%%
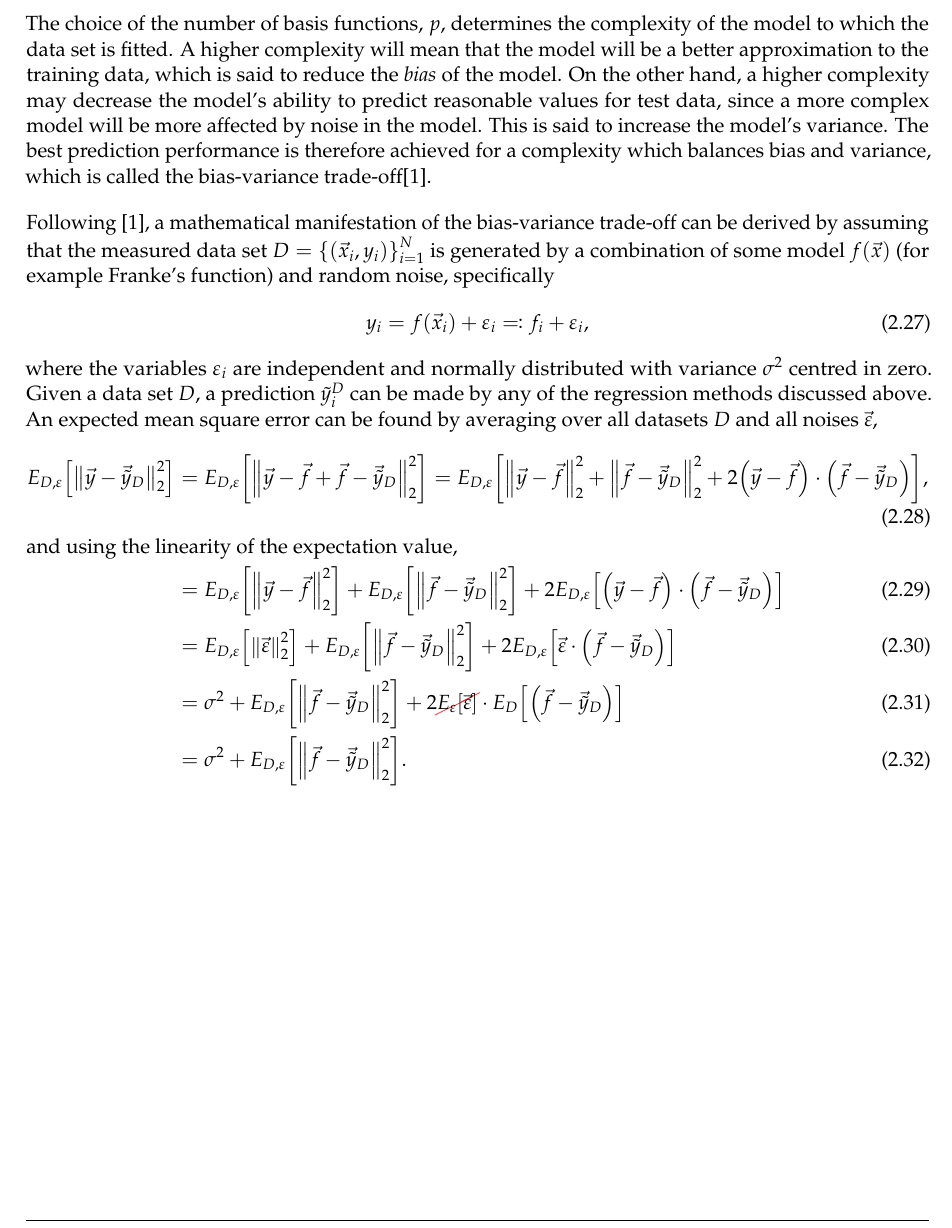
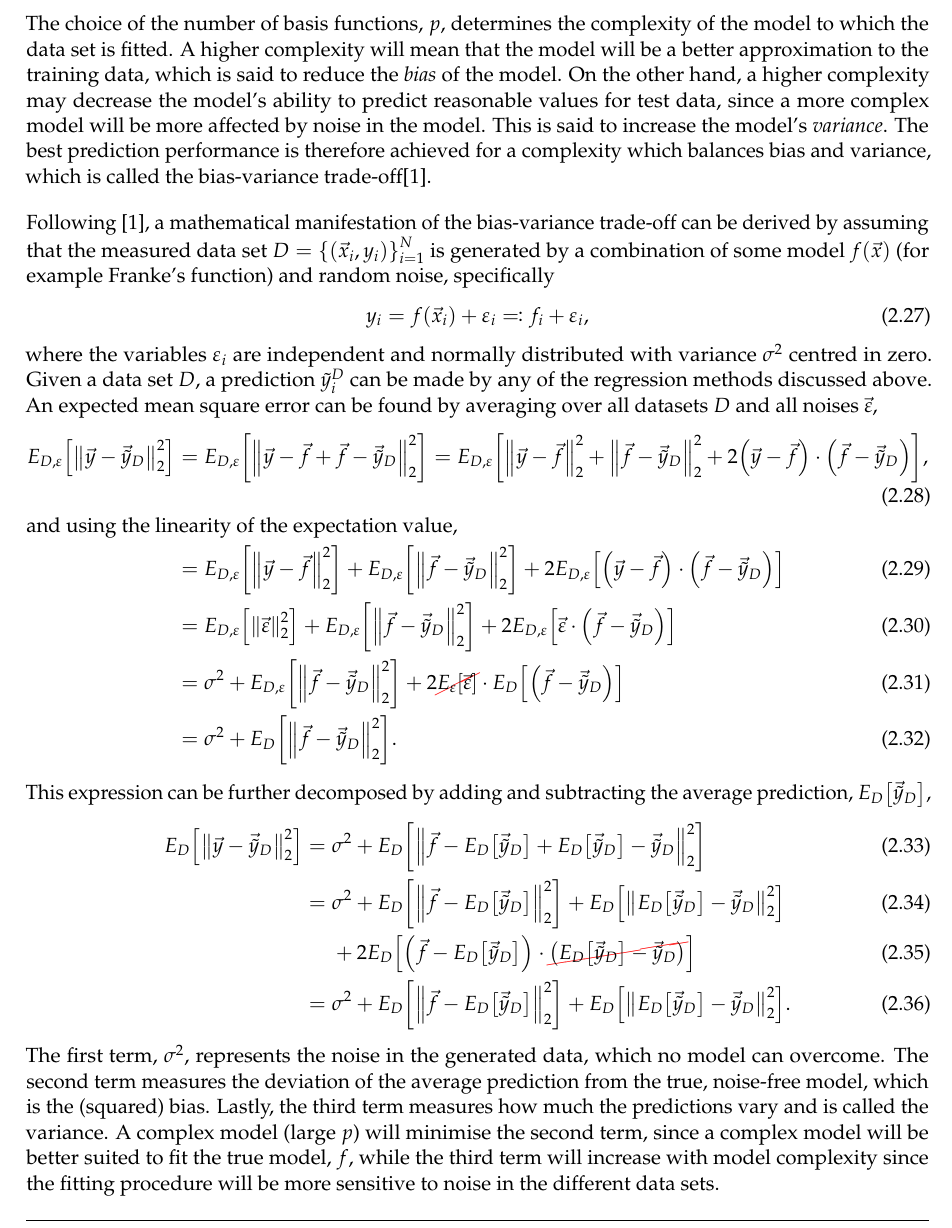
Before and after one commit to anjohan/ml1, a LaTeX paper (report.tex): part of page 10 of 11, cut so that both start at the same text. Compiled offline with LuaLaTeX.

Commit message:
finished bias-variance theory

```diff
--- a/report.tex
+++ b/report.tex
@@ -470,7 +467,7 @@ Bootstrapping, on the other hand, repeatedly creates training data sets by rando
 The choice of the number of basis functions, \(p\), determines the complexity of the model to which the data set is fitted.
 A higher complexity will mean that the model will be a better approximation to the training data, which is said to reduce the \emph{bias} of the model.
 On the other hand, a higher complexity may decrease the model's ability to predict reasonable values for test data, since a more complex model will be more affected by noise in the model.
-This is said to increase the model's variance.
+This is said to increase the model's \emph{variance}.
 The best prediction performance is therefore achieved for a complexity which balances bias and variance, which is called the bias-variance trade-off\cite{mehta}.
 
 Following~\cite{mehta}, a mathematical manifestation of the bias-variance trade-off can be derived by assuming that the measured data set \(D=\qty{\qty(\vec{x}_i,y_i)}_{i=1}^N\) is generated by a combination of some model \(f\qty(\vec{x})\) (for example Franke's function) and random noise, specifically
@@ -492,8 +489,21 @@ An expected mean square error can be found by averaging over all datasets \(D\)
        + 2 E_{D,\varepsilon}\qty[\vec{\varepsilon}\cdot\qty(\vec{f} - \vec{\tilde{y}}_D)]\\
     &= \sigma^2 + E_{D,\varepsilon}\qty[\norm{\vec{f} - \vec{\tilde{y}}_D}_2^2]
        + 2 \cancel{E_{\varepsilon}\qty[\vec{\varepsilon}]}\cdot E_{D}\qty[\qty(\vec{f} - \vec{\tilde{y}}_D)]\\
-        &= \sigma^2 + E_{D,\varepsilon}\qty[\norm{\vec{f} - \vec{\tilde{y}}_D}_2^2].
+    &= \sigma^2 + E_{D}\qty[\norm{\vec{f} - \vec{\tilde{y}}_D}_2^2].
 \end{alignat}
+This expression can be further decomposed by adding and subtracting the average prediction, \(E_D\qty[\vec{\tilde{y}}_D]\),
+\begin{alignat}{2}
+    E_{D}\qty[\norm{\vec{y}-\vec{\tilde{y}}_D}_2^2]
+    &= \sigma^2 + E_{D}\qty[\norm{\vec{f}- E_D\qty[\vec{\tilde{y}}_D] + E_D\qty[\vec{\tilde{y}}_D] - \vec{\tilde{y}}_D}_2^2]\\
+    &= \sigma^2 + E_{D}\qty[\norm{\vec{f}- E_D\qty[\vec{\tilde{y}}_D]}_2^2] + E_D\qty[\norm{E_D\qty[\vec{\tilde{y}}_D] - \vec{\tilde{y}}_D}_2^2]\\
+    &\phantom{{}={}} + 2E_D\qty[\qty(\vec{f}- E_D\qty[\vec{\tilde{y}}_D])\cdot\cancel{\qty(E_D\qty[\vec{\tilde{y}}_D] - \vec{\tilde{y}}_D)}]\\
+    &= \sigma^2 + E_{D}\qty[\norm{\vec{f}- E_D\qty[\vec{\tilde{y}}_D]}_2^2] + E_D\qty[\norm{E_D\qty[\vec{\tilde{y}}_D] - \vec{\tilde{y}}_D}_2^2].
+\end{alignat}
+The first term, \(\sigma^2\), represents the noise in the generated data, which no model can overcome.
+The second term measures the deviation of the average prediction from the true, noise-free model, which is the (squared) bias.
+Lastly, the third term measures how much the predictions vary and is called the variance.
+A complex model (large \(p\)) will minimise the second term, since a complex model will be better suited to fit the true model, \(f\), while the third term will increase with model complexity since the fitting procedure will be more sensitive to noise in the different data sets.
+
 
 
 
```
Also changed, not shown: report.tex (5 more changed lines). Lines whose indentation alone changed are shown as unchanged.
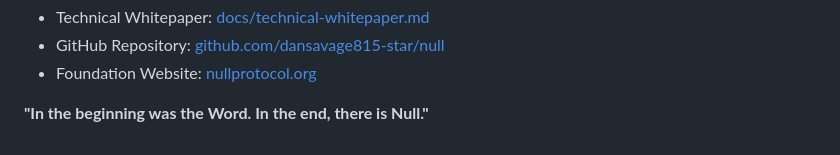
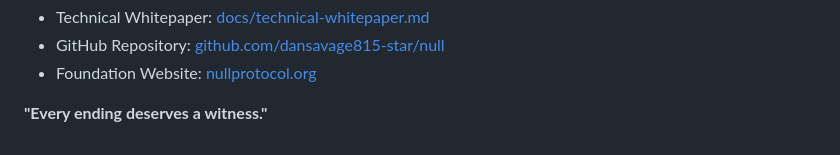
Before and after one commit to permephem/null, a Markdown page: docs/manifesto.md, the part around the change. Rendered like a GitHub page.

Commit message:
✨ Replace closing quote with more subtle message
- Changed from biblical reference to elegant, protocol-focused statement
- 'Every ending deserves a witness' captures the core mission more subtly
- Maintains philosophical depth while being more universally accessible
- Aligns with the protocol's focus on witnessing and honoring digital endings

```diff
--- a/docs/manifesto.md
+++ b/docs/manifesto.md
@@ -150,4 +150,4 @@ Welcome to the age of witnessed endings.
 - GitHub Repository: [github.com/dansavage815-star/null](https://github.com/dansavage815-star/null)
 - Foundation Website: [nullprotocol.org](https://www.nullprotocol.org)
 
-**"In the beginning was the Word. In the end, there is Null."**
+**"Every ending deserves a witness."**
```
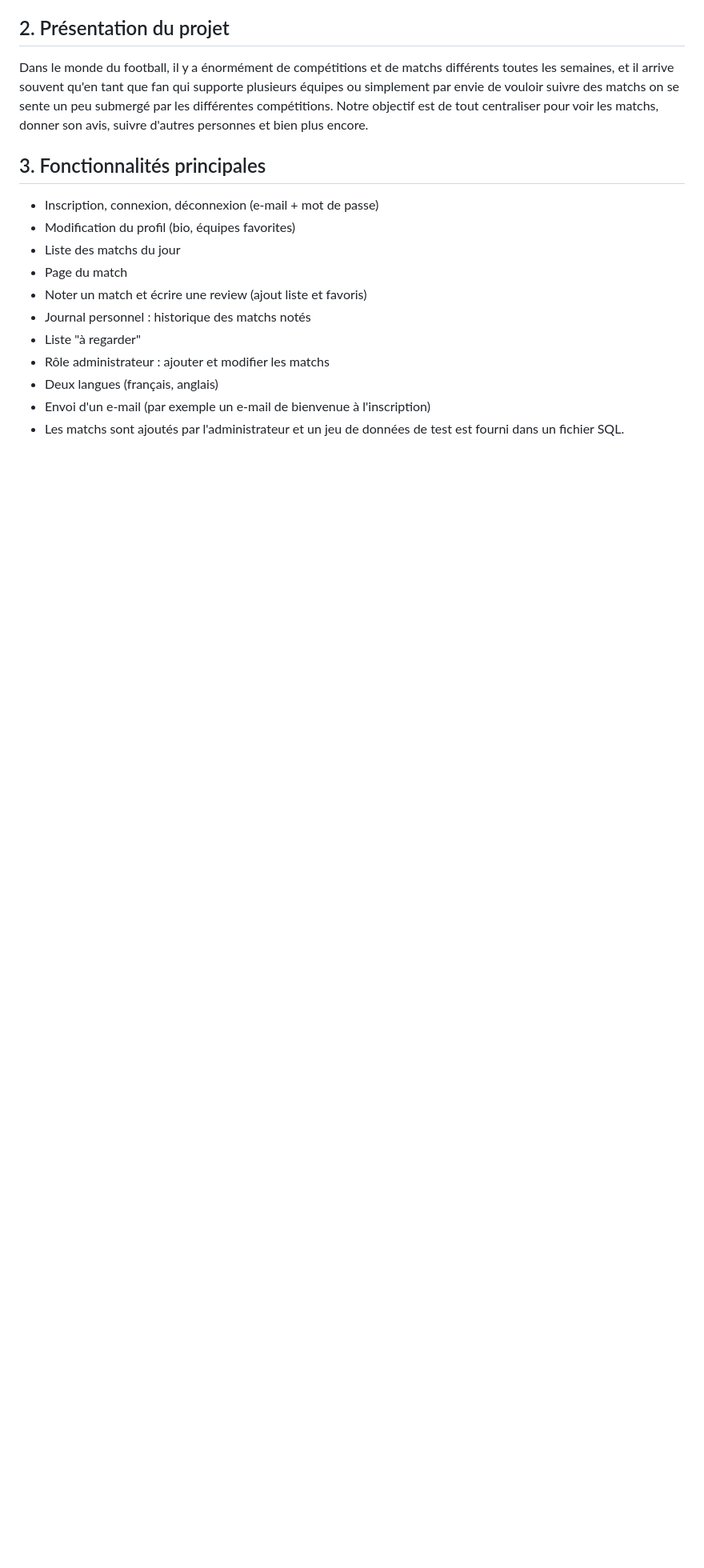
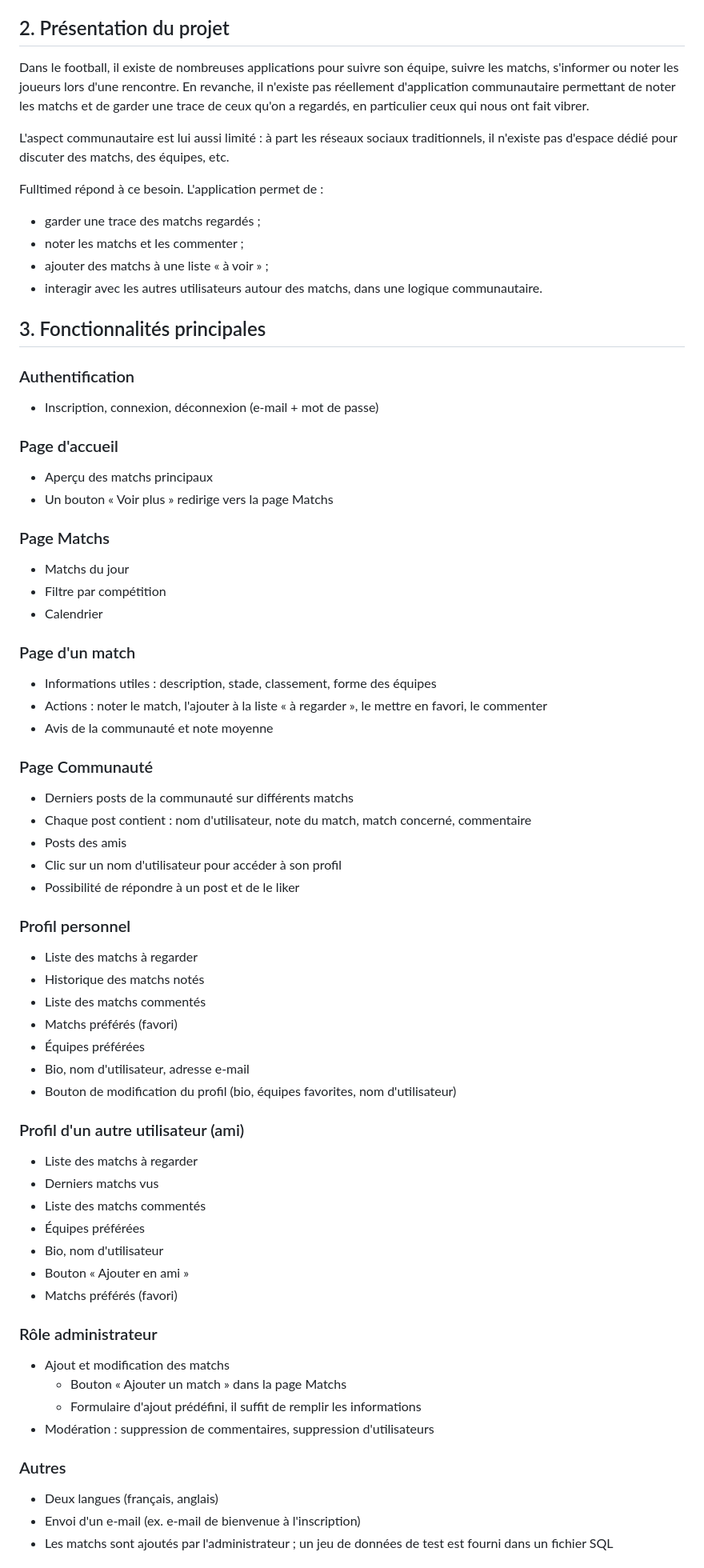
Before and after one commit to TentationNwaar/ProgServ2_Maxence_Mirko, a Markdown page: README.md, the part around one of its changes. Shown at 80% size. Rendered like a GitHub page; blank space fills up the shorter version.

Commit message:
mise à jour cahier des charges

```diff
--- a/README.md
+++ b/README.md
@@ -213,25 +213,76 @@ Weyermann Maxence & Martone Mirko
 
 ## 2. Présentation du projet
 
-Dans le monde du football, il y a énormément de compétitions et de matchs
-différents toutes les semaines, et il arrive souvent qu'en tant que fan qui
-supporte plusieurs équipes ou simplement par envie de vouloir suivre des matchs
-on se sente un peu submergé par les différentes compétitions. Notre objectif est
-de tout centraliser pour voir les matchs, donner son avis, suivre d'autres
-personnes et bien plus encore.
+Dans le football, il existe de nombreuses applications pour suivre son équipe,
+suivre les matchs, s'informer ou noter les joueurs lors d'une rencontre.
+En revanche, il n'existe pas réellement d'application communautaire permettant
+de noter les matchs et de garder une trace de ceux qu'on a regardés, en
+particulier ceux qui nous ont fait vibrer.
+
+L'aspect communautaire est lui aussi limité : à part les réseaux sociaux
+traditionnels, il n'existe pas d'espace dédié pour discuter des matchs, des
+équipes, etc.
+
+Fulltimed répond à ce besoin. L'application permet de :
+
+- garder une trace des matchs regardés ;
+- noter les matchs et les commenter ;
+- ajouter des matchs à une liste « à voir » ;
+- interagir avec les autres utilisateurs autour des matchs, dans une logique
+  communautaire.
 
 ## 3. Fonctionnalités principales
 
+### Authentification
 - Inscription, connexion, déconnexion (e-mail + mot de passe)
-- Modification du profil (bio, équipes favorites)
-- Liste des matchs du jour
-- Page du match
-- Noter un match et écrire une review (ajout liste et favoris)
-- Journal personnel : historique des matchs notés
-- Liste "à regarder"
-- Rôle administrateur : ajouter et modifier les matchs
+
+### Page d'accueil
+- Aperçu des matchs principaux
+- Un bouton « Voir plus » redirige vers la page Matchs
+
+### Page Matchs
+- Matchs du jour
+- Filtre par compétition
+- Calendrier
+
+### Page d'un match
+- Informations utiles : description, stade, classement, forme des équipes
+- Actions : noter le match, l'ajouter à la liste « à regarder », le mettre en favori, le commenter
+- Avis de la communauté et note moyenne
+
+### Page Communauté
+- Derniers posts de la communauté sur différents matchs
+- Chaque post contient : nom d'utilisateur, note du match, match concerné, commentaire
+- Posts des amis
+- Clic sur un nom d'utilisateur pour accéder à son profil
+- Possibilité de répondre à un post et de le liker
+
+### Profil personnel
+- Liste des matchs à regarder
+- Historique des matchs notés
+- Liste des matchs commentés
+- Matchs préférés (favori)
+- Équipes préférées
+- Bio, nom d'utilisateur, adresse e-mail
+- Bouton de modification du profil (bio, équipes favorites, nom d'utilisateur)
+
+### Profil d'un autre utilisateur (ami)
+- Liste des matchs à regarder
+- Derniers matchs vus
+- Liste des matchs commentés
+- Équipes préférées
+- Bio, nom d'utilisateur
+- Bouton « Ajouter en ami »
+- Matchs préférés (favori)
+
+### Rôle administrateur
+- Ajout et modification des matchs
+  - Bouton « Ajouter un match » dans la page Matchs
+  - Formulaire d'ajout prédéfini, il suffit de remplir les informations
+- Modération : suppression de commentaires, suppression d'utilisateurs
+
+### Autres
 - Deux langues (français, anglais)
-- Envoi d'un e-mail (par exemple un e-mail de bienvenue à l'inscription)
-- Les matchs sont ajoutés par l'administrateur et un jeu de données de test est
-  fourni dans un fichier SQL.
+- Envoi d'un e-mail (ex. e-mail de bienvenue à l'inscription)
+- Les matchs sont ajoutés par l'administrateur ; un jeu de données de test est fourni dans un fichier SQL
 
```
Also changed, not shown: other parts of README.md (+27 -26 lines).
%%
» Activity
Using the records above, find and show each line with the string "sigma".

» Final answer
     &= \sigma^2 + E_{D,\varepsilon}\qty[\norm{\vec{f} - \vec{\tilde{y}}_D}_2^2]
-        &= \sigma^2 + E_{D,\varepsilon}\qty[\norm{\vec{f} - \vec{\tilde{y}}_D}_2^2].
+    &= \sigma^2 + E_{D}\qty[\norm{\vec{f} - \vec{\tilde{y}}_D}_2^2].
+    &= \sigma^2 + E_{D}\qty[\norm{\vec{f}- E_D\qty[\vec{\tilde{y}}_D] + E_D\qty[\vec{\tilde{y}}_D] - \vec{\tilde{y}}_D}_2^2]\\
+    &= \sigma^2 + E_{D}\qty[\norm{\vec{f}- E_D\qty[\vec{\tilde{y}}_D]}_2^2] + E_D\qty[\norm{E_D\qty[\vec{\tilde{y}}_D] - \vec{\tilde{y}}_D}_2^2]\\
+    &= \sigma^2 + E_{D}\qty[\norm{\vec{f}- E_D\qty[\vec{\tilde{y}}_D]}_2^2] + E_D\qty[\norm{E_D\qty[\vec{\tilde{y}}_D] - \vec{\tilde{y}}_D}_2^2].
+The first term, \(\sigma^2\), represents the noise in the generated data, which no model can overcome.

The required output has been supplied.